January is a prime month for identity theft because criminals may wait to use information they illegally obtained in previous months to submit a fake tax return in your name.
Then, criminals receive your tax refund, according to Laura Heilman, security awareness training and education manager for Enterprise Information Technology Services.
If you believe someone may have stolen your identity-or you suspect your Social Security number may have been used in connection with tax fraud-you may need to file IRS Form 14039 “Identity Theft Affidavit.”
“Filing this form places a flag on your tax account and minimizes the opportunity for an identity thief to collect your tax return before you can,” Heilman said.
However, the IRS warns that filing Form 14039 will significantly delay your tax refund.
If you file Form 14039 ahead of your tax return, the IRS notes that you should mail the form and required identity documentation to the address on the 14039 form.
If mailing the form and required identification documentation with your tax return, simply mail the form and the return to your usual processing center.

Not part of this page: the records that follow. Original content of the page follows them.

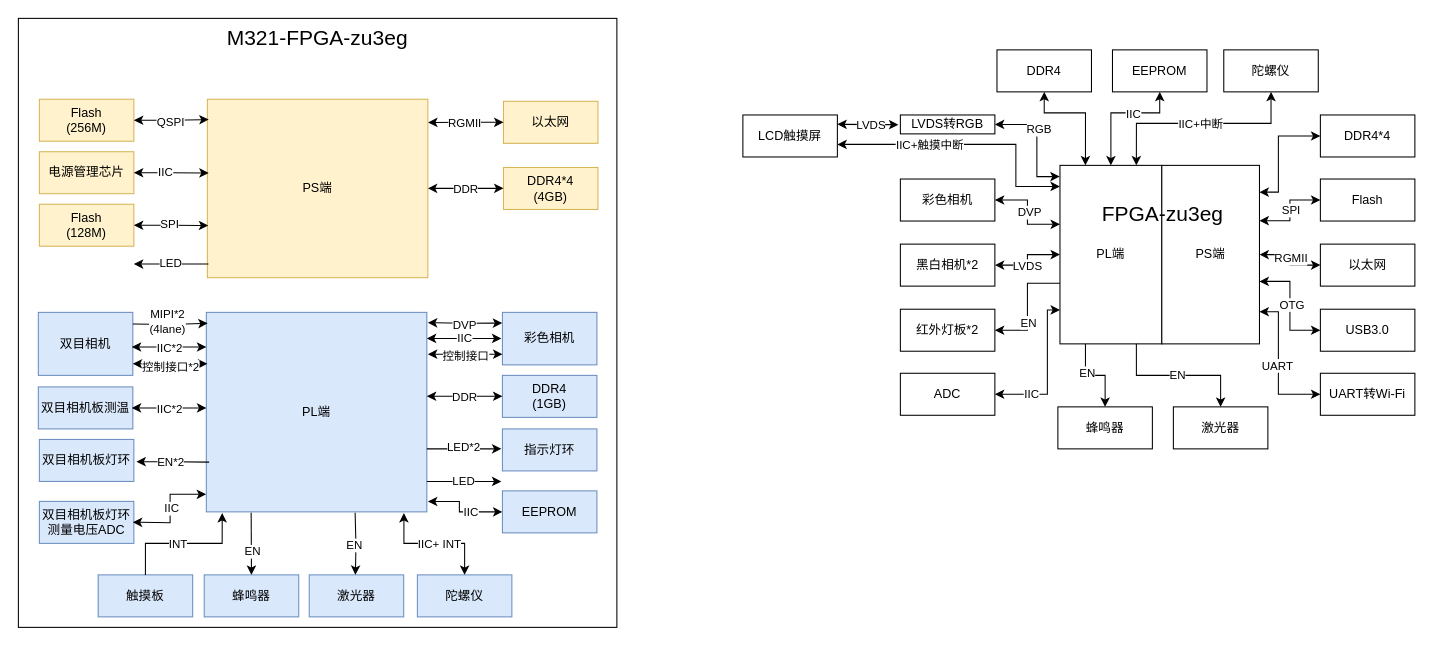
Before: page "ame-光学定位仪" (7 of 7) of 框图.drawio in hjh0920/flow_chart, a draw.io diagram. Source tidied: cells renumbered, new cells numbered last; positions are measured from the earlier drawing's top-left corner, leaving out a move shared by most shapes. Both pictures are drawn from the tidied source at 105%, with x=0, y=0 at pixel (18, 18).
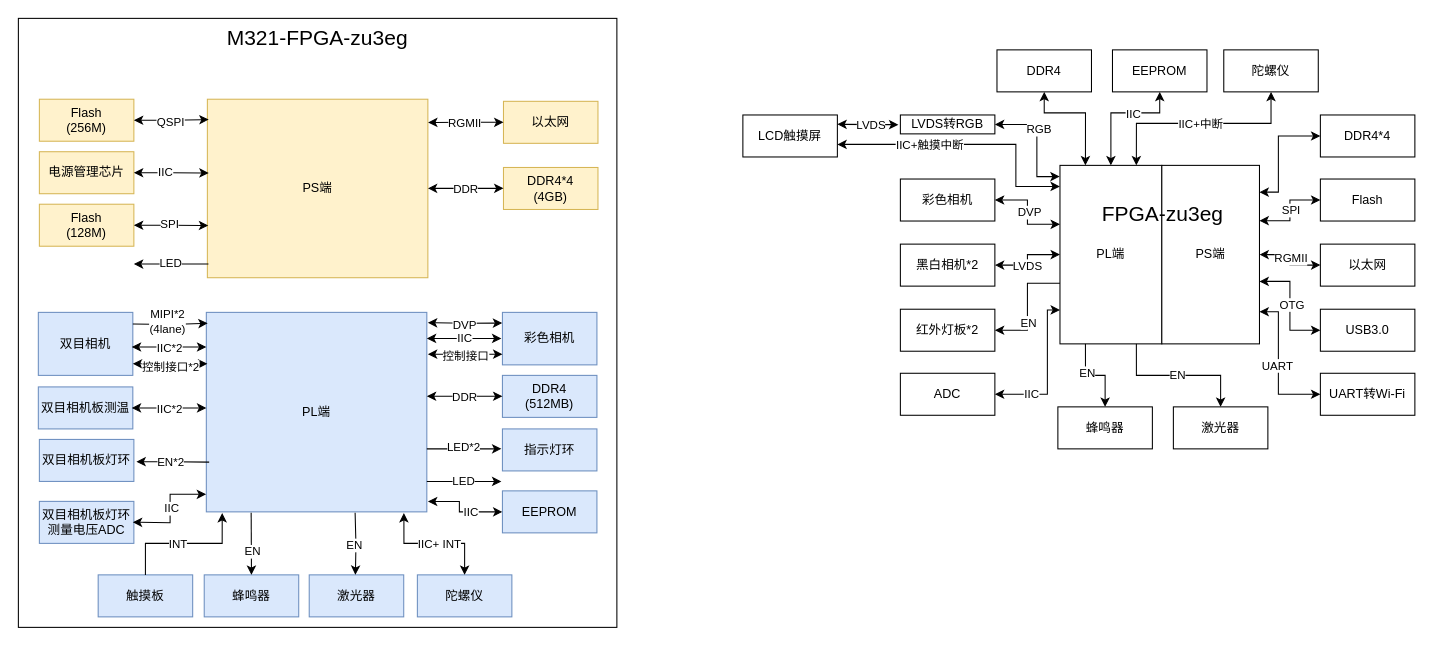
The same diagram, later.

Change to the diagram source:
```diff
@@
-    <mxCell id="80" value="DDR4&lt;div&gt;(1GB)&lt;/div&gt;" style="rounded=0;whiteSpace=wrap;html=1;fillColor=#dae8fc;strokeColor=#6c8ebf;" parent="1" vertex="1">
+    <mxCell id="80" value="DDR4&lt;div&gt;(512MB)&lt;/div&gt;" style="rounded=0;whiteSpace=wrap;html=1;fillColor=#dae8fc;strokeColor=#6c8ebf;" parent="1" vertex="1">
       <mxGeometry x="461" y="340" width="90" height="40" as="geometry" />
     </mxCell>
```
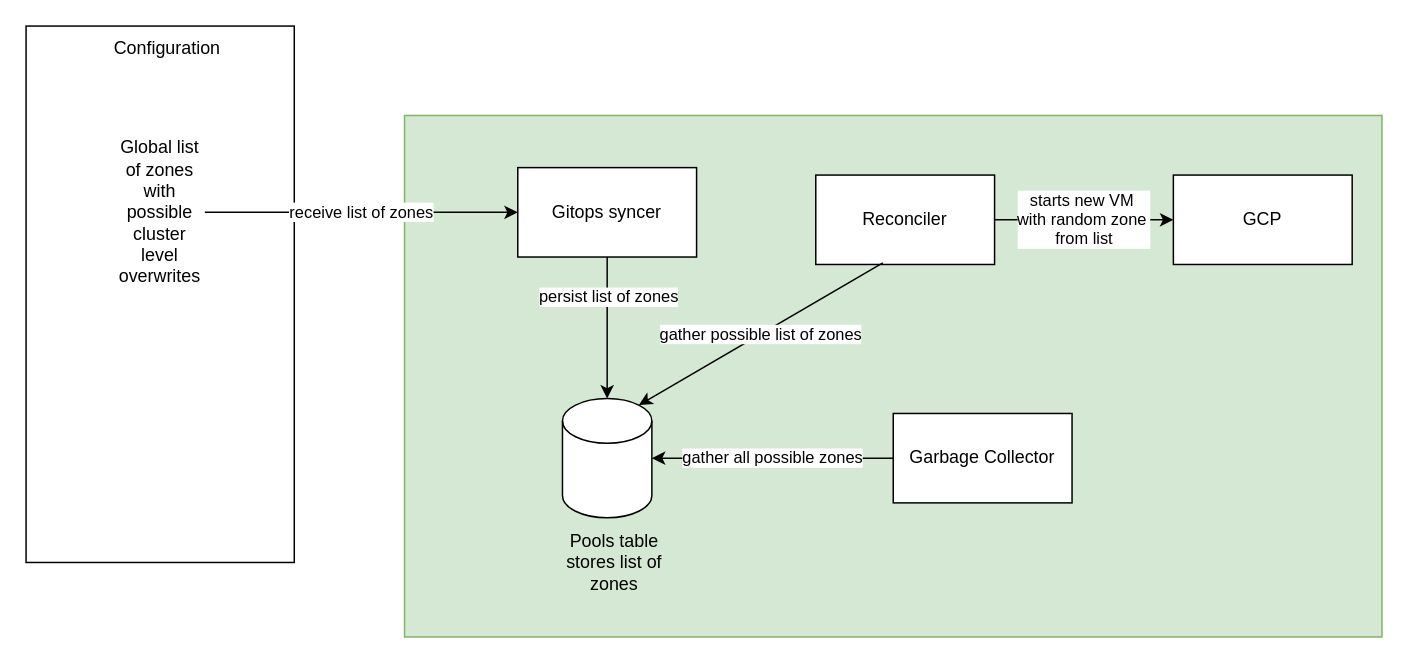
jfh-bitrise/personal keeps this draw.io diagram as zones.drawio. Above is the earlier version. Source tidied: cells renumbered, new cells numbered last; positions are measured from the earlier drawing's top-left corner, leaving out a move shared by most shapes. Both pictures are drawn from the tidied source at 149%, with x=0, y=0 at pixel (25, 25).
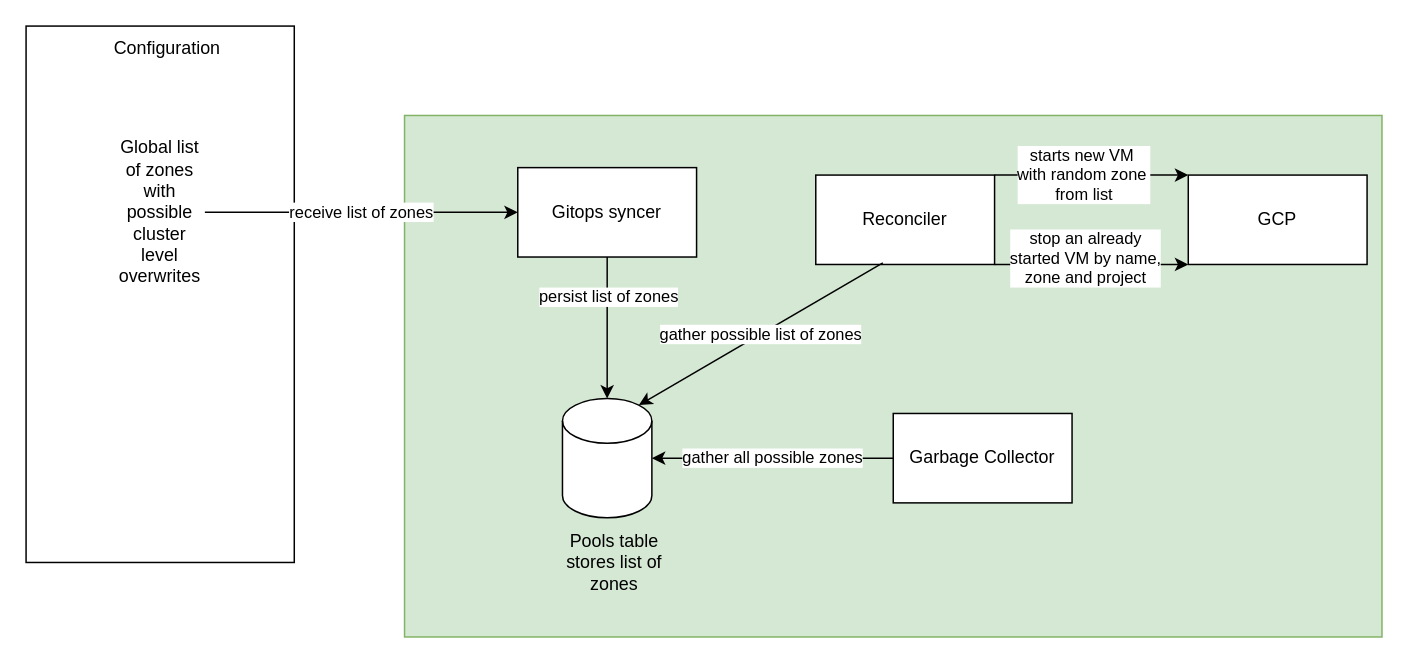
The same page after the edit.

Unchanged cells that the change refers to:
```xml
<mxCell id="12" value="Reconciler" style="rounded=0;whiteSpace=wrap;html=1;" parent="1" vertex="1">
  <mxGeometry x="530" y="100" width="120" height="60" as="geometry" />
</mxCell>
```

Diff of the diagram source:
```diff
@@
-    <mxCell id="11" value="starts new VM&amp;nbsp;&lt;br&gt;with random zone&amp;nbsp;&lt;br&gt;from list" style="edgeStyle=orthogonalEdgeStyle;rounded=0;jettySize=auto;html=1;" parent="1" edge="1" source="12" target="14">
-      <mxGeometry relative="1" as="geometry" />
+    <mxCell id="11" value="starts new VM&amp;nbsp;&lt;br&gt;with random zone&amp;nbsp;&lt;br&gt;from list" style="edgeStyle=orthogonalEdgeStyle;rounded=0;jettySize=auto;html=1;curved=1;" parent="1" edge="1" source="12" target="14">
+      <mxGeometry x="-0.08" relative="1" as="geometry">
+        <Array as="points">
+          <mxPoint x="710" y="100" />
+          <mxPoint x="710" y="100" />
+        </Array>
+      </mxGeometry>
     </mxCell>
@@
     <mxCell id="14" value="GCP" style="whiteSpace=wrap;html=1;rounded=0;" parent="1" vertex="1">
-      <mxGeometry x="770" y="100" width="120" height="60" as="geometry" />
+      <mxGeometry x="780" y="100" width="120" height="60" as="geometry" />
     </mxCell>
@@
+    <mxCell id="18" style="endArrow=classic;html=1;rounded=0;curved=1;exitX=1;exitY=1;exitDx=0;exitDy=0;entryX=0;entryY=1;entryDx=0;entryDy=0;" parent="1" edge="1" source="12" target="14">
+      <mxGeometry relative="1" as="geometry" />
+    </mxCell>
+    <mxCell id="19" value="stop an already &lt;br&gt;started VM by name,&lt;br&gt;zone and project" style="edgeLabel;html=1;align=center;verticalAlign=middle;" parent="18" vertex="1">
+      <mxGeometry x="-0.14" y="1" relative="1" as="geometry">
+        <mxPoint x="4" y="-4" as="offset" />
+      </mxGeometry>
+    </mxCell>
```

If you file a joint return, you do not have to file a Form 14039 for your spouse unless their personal information also was compromised.